◆ What the exercise asks ◆
Only the lines of the data holding the string "function" need to be returned.

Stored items
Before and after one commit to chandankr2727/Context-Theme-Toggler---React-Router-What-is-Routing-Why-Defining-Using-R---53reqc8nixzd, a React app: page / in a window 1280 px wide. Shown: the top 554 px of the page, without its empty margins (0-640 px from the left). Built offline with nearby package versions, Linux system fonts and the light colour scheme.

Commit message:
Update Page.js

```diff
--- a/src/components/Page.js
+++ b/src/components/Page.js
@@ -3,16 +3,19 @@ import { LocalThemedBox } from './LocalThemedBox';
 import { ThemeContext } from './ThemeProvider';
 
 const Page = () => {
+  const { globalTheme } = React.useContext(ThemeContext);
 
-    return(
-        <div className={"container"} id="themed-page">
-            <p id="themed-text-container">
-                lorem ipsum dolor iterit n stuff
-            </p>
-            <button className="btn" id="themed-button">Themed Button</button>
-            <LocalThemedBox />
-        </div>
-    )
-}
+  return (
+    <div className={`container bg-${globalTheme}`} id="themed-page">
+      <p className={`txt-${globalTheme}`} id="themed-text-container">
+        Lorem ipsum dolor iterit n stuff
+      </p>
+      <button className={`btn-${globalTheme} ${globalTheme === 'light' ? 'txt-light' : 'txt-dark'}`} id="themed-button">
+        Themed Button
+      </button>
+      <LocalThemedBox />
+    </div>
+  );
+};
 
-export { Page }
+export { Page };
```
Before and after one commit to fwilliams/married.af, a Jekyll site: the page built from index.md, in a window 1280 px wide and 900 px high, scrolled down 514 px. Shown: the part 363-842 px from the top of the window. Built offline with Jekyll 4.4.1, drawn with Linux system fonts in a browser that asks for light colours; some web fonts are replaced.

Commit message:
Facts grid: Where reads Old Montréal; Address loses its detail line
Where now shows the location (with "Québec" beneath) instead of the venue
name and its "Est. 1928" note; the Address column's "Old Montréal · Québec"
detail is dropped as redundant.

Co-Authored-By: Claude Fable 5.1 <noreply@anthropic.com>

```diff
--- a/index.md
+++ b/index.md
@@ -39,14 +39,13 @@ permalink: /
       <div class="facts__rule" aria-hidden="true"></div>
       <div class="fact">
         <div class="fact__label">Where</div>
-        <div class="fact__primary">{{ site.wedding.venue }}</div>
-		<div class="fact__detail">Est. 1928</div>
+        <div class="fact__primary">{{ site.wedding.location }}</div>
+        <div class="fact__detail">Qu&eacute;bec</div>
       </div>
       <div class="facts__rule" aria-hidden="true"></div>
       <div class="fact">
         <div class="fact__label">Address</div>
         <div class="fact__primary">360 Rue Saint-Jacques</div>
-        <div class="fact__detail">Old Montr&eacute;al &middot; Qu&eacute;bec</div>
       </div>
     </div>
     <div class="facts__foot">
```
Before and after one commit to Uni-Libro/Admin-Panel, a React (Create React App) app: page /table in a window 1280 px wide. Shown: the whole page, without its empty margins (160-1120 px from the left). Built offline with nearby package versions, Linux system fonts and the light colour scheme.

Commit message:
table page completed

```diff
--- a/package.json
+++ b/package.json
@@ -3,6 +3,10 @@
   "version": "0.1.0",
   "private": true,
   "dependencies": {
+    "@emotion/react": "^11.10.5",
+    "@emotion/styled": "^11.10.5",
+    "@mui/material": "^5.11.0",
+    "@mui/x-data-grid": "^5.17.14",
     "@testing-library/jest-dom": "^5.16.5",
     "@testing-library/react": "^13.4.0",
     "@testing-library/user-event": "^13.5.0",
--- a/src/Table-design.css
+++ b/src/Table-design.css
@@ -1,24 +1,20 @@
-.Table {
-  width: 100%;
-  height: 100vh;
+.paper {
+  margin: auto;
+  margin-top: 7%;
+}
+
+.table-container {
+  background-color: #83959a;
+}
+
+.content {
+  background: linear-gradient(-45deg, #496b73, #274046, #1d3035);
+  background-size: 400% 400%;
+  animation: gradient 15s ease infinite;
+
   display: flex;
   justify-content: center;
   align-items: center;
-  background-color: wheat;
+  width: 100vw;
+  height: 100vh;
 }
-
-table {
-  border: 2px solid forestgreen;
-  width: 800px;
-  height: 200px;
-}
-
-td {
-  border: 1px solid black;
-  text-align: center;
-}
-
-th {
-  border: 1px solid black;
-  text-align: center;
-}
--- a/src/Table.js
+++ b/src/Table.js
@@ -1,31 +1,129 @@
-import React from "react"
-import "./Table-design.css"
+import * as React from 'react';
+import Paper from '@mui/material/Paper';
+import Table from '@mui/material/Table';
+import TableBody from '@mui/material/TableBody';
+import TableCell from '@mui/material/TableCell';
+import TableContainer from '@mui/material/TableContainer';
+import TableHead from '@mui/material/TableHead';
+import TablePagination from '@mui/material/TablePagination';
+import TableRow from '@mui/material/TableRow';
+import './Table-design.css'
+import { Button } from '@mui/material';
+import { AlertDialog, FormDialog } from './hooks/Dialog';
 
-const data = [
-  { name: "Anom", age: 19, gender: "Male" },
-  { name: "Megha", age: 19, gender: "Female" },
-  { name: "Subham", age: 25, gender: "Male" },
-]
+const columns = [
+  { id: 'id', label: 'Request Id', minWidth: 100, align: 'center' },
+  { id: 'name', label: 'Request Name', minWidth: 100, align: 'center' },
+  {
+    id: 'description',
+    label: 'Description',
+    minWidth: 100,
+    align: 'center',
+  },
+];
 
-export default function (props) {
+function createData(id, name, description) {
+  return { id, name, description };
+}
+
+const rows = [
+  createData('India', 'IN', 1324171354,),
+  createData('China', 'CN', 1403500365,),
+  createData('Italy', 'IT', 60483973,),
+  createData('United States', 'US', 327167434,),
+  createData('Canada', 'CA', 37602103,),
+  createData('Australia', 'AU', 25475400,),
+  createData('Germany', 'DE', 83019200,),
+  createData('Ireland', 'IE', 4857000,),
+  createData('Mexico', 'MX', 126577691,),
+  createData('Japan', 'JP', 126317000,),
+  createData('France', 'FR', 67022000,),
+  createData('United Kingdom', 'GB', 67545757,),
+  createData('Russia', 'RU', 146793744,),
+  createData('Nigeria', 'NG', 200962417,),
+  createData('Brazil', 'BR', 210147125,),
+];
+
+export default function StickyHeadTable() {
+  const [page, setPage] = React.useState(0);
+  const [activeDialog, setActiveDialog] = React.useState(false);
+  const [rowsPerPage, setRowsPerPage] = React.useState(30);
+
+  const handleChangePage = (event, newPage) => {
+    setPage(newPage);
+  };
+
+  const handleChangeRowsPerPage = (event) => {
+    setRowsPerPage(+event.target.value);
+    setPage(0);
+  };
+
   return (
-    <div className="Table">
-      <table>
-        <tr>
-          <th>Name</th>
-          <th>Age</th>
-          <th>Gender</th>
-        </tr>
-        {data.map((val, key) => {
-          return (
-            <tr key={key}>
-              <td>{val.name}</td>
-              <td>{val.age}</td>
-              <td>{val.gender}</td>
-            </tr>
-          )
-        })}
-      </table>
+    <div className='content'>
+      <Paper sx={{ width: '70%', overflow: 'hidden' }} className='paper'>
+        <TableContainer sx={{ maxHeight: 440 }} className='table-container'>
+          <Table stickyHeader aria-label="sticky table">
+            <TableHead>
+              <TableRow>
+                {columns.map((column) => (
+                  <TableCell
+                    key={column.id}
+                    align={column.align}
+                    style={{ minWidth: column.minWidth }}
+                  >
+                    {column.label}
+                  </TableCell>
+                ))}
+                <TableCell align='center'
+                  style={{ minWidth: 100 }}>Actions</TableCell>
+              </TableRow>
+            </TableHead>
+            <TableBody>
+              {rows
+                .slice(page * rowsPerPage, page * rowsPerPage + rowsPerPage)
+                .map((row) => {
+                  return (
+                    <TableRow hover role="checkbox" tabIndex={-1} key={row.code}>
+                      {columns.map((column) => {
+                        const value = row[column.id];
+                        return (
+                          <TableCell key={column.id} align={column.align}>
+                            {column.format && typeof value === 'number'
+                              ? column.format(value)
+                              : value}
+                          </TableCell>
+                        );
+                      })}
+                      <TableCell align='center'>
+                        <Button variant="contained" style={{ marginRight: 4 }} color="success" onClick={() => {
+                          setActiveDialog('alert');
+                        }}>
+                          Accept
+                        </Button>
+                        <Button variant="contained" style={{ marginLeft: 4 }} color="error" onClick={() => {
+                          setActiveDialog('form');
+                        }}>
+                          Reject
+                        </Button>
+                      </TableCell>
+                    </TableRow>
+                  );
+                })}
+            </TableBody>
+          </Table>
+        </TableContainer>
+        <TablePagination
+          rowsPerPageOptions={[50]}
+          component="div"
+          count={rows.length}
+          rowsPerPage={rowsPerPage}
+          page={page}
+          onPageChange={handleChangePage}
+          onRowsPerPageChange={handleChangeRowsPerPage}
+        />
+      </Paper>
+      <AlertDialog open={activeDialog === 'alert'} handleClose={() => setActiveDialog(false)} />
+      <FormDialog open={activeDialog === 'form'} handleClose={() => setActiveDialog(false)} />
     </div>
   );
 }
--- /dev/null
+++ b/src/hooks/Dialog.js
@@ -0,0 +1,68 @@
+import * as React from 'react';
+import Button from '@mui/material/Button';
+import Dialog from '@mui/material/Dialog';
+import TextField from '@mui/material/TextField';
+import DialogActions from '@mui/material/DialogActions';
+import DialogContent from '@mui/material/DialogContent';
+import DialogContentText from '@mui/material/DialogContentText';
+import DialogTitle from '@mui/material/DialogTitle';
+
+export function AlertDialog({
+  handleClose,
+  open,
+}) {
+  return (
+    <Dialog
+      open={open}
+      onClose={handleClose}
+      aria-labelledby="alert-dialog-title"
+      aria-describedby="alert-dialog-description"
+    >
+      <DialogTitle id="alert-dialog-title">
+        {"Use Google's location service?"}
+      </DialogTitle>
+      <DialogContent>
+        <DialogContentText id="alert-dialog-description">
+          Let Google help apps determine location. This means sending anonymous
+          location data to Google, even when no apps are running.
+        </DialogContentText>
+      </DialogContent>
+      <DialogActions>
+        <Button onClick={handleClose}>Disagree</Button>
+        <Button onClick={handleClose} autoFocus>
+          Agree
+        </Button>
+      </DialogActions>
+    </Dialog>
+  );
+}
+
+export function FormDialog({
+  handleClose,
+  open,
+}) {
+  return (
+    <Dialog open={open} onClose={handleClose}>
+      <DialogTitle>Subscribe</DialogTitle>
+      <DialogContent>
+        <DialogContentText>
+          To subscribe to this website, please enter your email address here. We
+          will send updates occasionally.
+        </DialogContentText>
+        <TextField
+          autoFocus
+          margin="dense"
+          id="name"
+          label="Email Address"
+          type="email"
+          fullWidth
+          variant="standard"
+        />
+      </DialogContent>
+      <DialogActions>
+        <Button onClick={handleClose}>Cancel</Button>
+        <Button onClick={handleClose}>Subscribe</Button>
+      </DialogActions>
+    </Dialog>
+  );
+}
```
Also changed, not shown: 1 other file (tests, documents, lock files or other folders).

◆ Response to this task ◆
-export default function (props) {
+function createData(id, name, description) {
+export default function StickyHeadTable() {
+export function AlertDialog({
+export function FormDialog({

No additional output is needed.